A citizen’s right to move the Supreme Court under Article 32 of the Constitution has been given such importance because the State, if left without checks and balances, has the potential to become a “tyrannical institution” that can take the civil and individual liberties of its people for granted, a top court judge has said.
Supreme Court judge Justice Krishna Murari made these observations while delivering a split verdict in a case where a question arose about whether an individual can approach the top court under Article 32 for settlement of a dispute under the Customs Act.
Article 32 gives individuals the right to move the Supreme Court for justice when they feel their fundamental rights have been infringed.
The other judge of the bench, Justice Sanjay Karol, who disagreed with Justice Murari, held a recourse to the right to approach the top court can only be permitted where the fundamental rights of an individual have been infringed. He said, in the present case, no such infringement was made out and other statutory remedies were available.
The bench, in view of the divergence of opinion between the two judges, directed the registry to list the matter before the Chief Justice for appropriate orders.
Justice Murari said the writ petition, filed under Article 32, raises an issue of huge importance of personal liberty, granted under Article 21 of the Constitution of India, regarding the right of an accused under the Customs Act, 1962 to settle the dispute as per the provisions of the Customs Act itself.
The case involved a Non-Resident Indian (NRI), who was arrested on October 4, 2022 at the Delhi International Airport for allegedly trying to smuggle high value goods, mainly watches, through the green channel in order to avoid paying customs duty.
After the arrest, the NRI filed a writ petition seeking home cooked food. The NRI also filed an application seeking direction to the settlement commission to initiate settlement proceedings as he was unable to travel outside India after October, 2022.
The customs department raised preliminary objections with regard to maintainability of the writ petition on the ground that there were other statutory remedies available to the petitioner under law.
Dealing with the applicability of Article 32, Justice Murari said, “The reason why Article 32 is given such importance is because the State as an organ, if left without checks and balances, has the potential to become a tyrannical institution that can take the civil and individual liberties of its people for granted”.
He said, “To curb this inclination of the State at its very roots, the constitutional scheme envisaged an organ within the state machinery, namely the judicial organ, which is vested with the powers to interfere with the tyrannical tendencies of the State”.
Justice Murari said the apex court functions within the State, but in cases of violation of fundamental rights, also combats it.
“Further, the Constitution of India, amongst all the other rights conferred by it, has placed civil and individual liberties at the highest pedestal.
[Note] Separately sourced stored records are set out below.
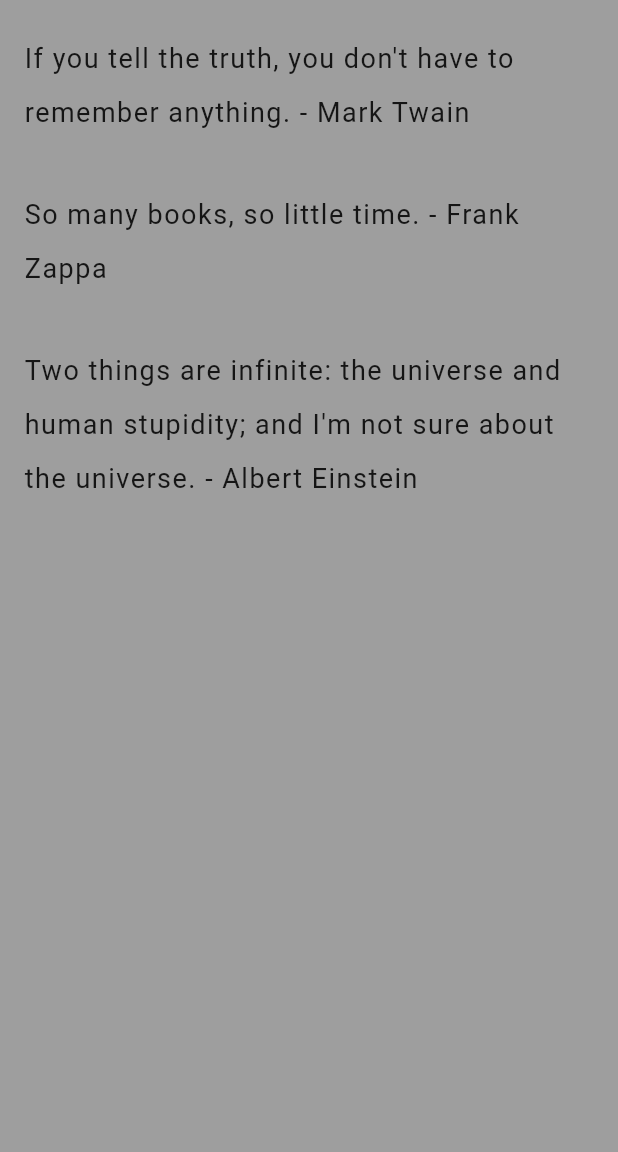
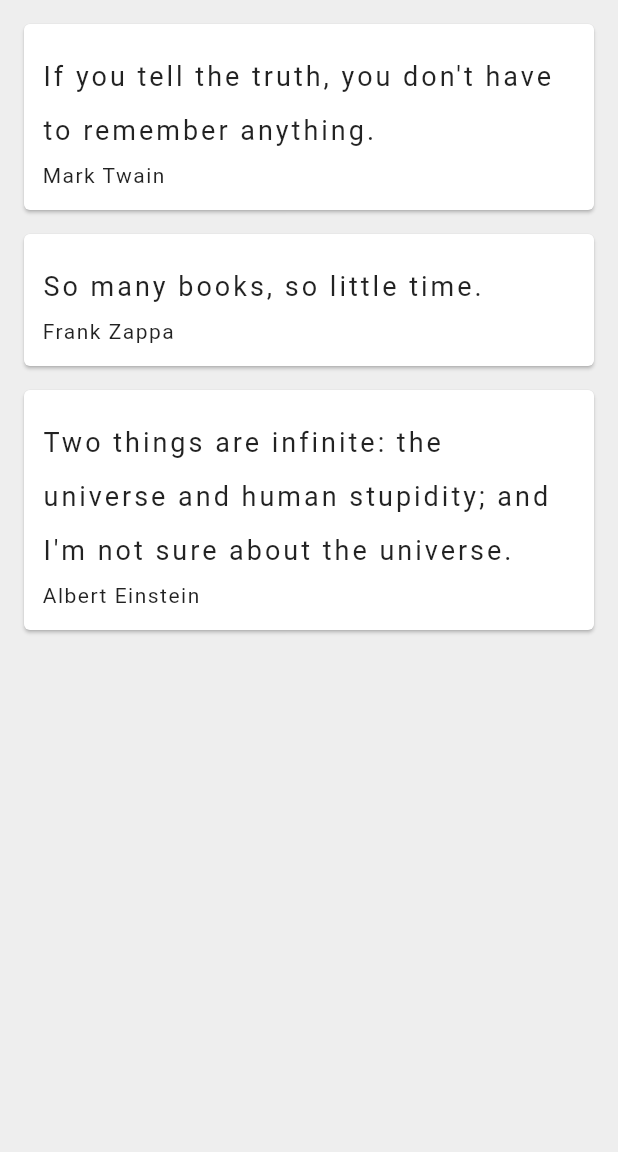
Before and after one commit to adomhamza/QuotesApp-2, a Flutter app: the screen it shows after launch, on a phone screen of 412 x 824 dp, the part 84-1236 px from its top. Run offline on Flutter 3.47's test engine with Material 2 defaults, Android fonts, the phone set to English and light mode, and no system bars.

```diff
--- a/lib/main.dart
+++ b/lib/main.dart
@@ -11,7 +11,7 @@ class QuotesCard extends StatefulWidget {
 }
 
 class _QuotesCardState extends State<QuotesCard> {
-  List<Quote> quote = [
+  List<Quote> quotes = [
     Quote(
         text: "If you tell the truth, you don't have to remember anything.",
         author: 'Mark Twain'),
@@ -21,10 +21,41 @@ class _QuotesCardState extends State<QuotesCard> {
             "Two things are infinite: the universe and human stupidity; and I'm not sure about the universe.",
         author: 'Albert Einstein'),
   ];
+
+  Widget quoteTemplate(quote) {
+    return Card(
+      margin: EdgeInsets.fromLTRB(16.0, 16.0, 16.0, 0.0),
+      child: Padding(
+        padding: const EdgeInsets.all(12.0),
+        child: Column(
+          crossAxisAlignment: CrossAxisAlignment.stretch,
+          children: <Widget>[
+            Text(
+              quote.text,
+              style: TextStyle(
+                fontSize: 18.0,
+                letterSpacing: 2.0,
+                height: 2.0,
+              ),
+            ),
+            Text(
+              quote.author,
+              style: TextStyle(
+                fontSize: 14.0,
+                height: 2.0,
+                letterSpacing: 1.0,
+              ),
+            )
+          ],
+        ),
+      ),
+    );
+  }
+
   @override
   Widget build(BuildContext context) {
     return Scaffold(
-      backgroundColor: Colors.grey,
+      backgroundColor: Colors.grey[200],
       appBar: AppBar(
         title: Text('Quote'),
         centerTitle: true,
@@ -32,19 +63,7 @@ class _QuotesCardState extends State<QuotesCard> {
         backgroundColor: Colors.red,
       ),
       body: Column(
-        children: quote
-            .map((e) => Padding(
-                  padding: const EdgeInsets.all(16.0),
-                  child: Text(
-                    '${e.text} - ${e.author}',
-                    style: TextStyle(
-                      fontSize: 18.0,
-                      letterSpacing: 1.0,
-                      height: 2.0,
-                    ),
-                  ),
-                ))
-            .toList(),
+        children: quotes.map((e) => quoteTemplate(e)).toList(),
       ),
     );
   }
```
Also changed, not shown: 1 other file.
These civil and individual liberties that act as a sword and a shield against the State, find their translation from ideal to enforceable rights through Part III of the Constitution”, he said.
Justice Murari said one such right under Part III of the Constitution, which shields its people from the tyranny of the state, is Article 32 of the Constitution, which in itself is a fundamental right falling within part III of the Constitution that exists to protect other fundamental rights.
“By way of Article 32, any action of the State that violates the fundamental rights of a person, or causes harm to civil or individual liberties is within the purview of scrutiny of the Court”, he said.
Justice Murari rejected preliminary objections raised by the customs department regarding maintainability of the writ petition on “mere technicalities” and said if an application of settlement is filed by the NRI petitioner, the same shall be dealt with by the Settlement Commission on its own merits and in accordance with law and the procedure prescribed under the Customs Act.
Justice Karol, in his separate opinion, said the Customs Act, 1962 is a law to sternly and expeditiously deal with smuggled goods and curbs the dents on the revenue.
On applicability of Article 32 in the present case, Justice Karol said it is well settled law that the apex court has wide powers when violation of fundamental rights is alleged under Article 32.
“However, such intervention must be made on a case-by-case basis and only when a fundamental right question arises,” he said and noted the NRI petitioner approached the court through writ praying only for the grant of a direction for home cooked food for under trial prisoners and, only subsequently, an interlocutory application was filed seeking direction to the customs authority for settlement under Section 127B of the Customs Act, 1962.
“This approach taken by the Petitioner, in my view, is unwarranted and undesirable if not malafide for not exhausting the appropriate alternative remedies. Under the garb of relief purportedly relating to fundamental rights, the relief sought in the instant IA, is statutory in nature under the Act i.e. for an application of settlement to be decided,” he said.
Justice Karol said, “recourse to the fundamental right to approach this Court has to be permitted in cases where the fundamental rights of the Petitioner have been infringed. Herein, no such infringement is made out. No material has been brought on record displaying that the Customs Department has proceeded in a manner contravening the Constitutional mandate.”
He accepted the preliminary objections raised by the customs departments on the maintainability of the writ petition and dismissed the NRI’s application for direction to customs department to settle the dispute.
“Therefore, given the above, the present application is liable to be dismissed on maintainability. It is also to be noted that the practice of circumventing the well established principles for the exercise of the power of Article 32 should not be encouraged,” he said.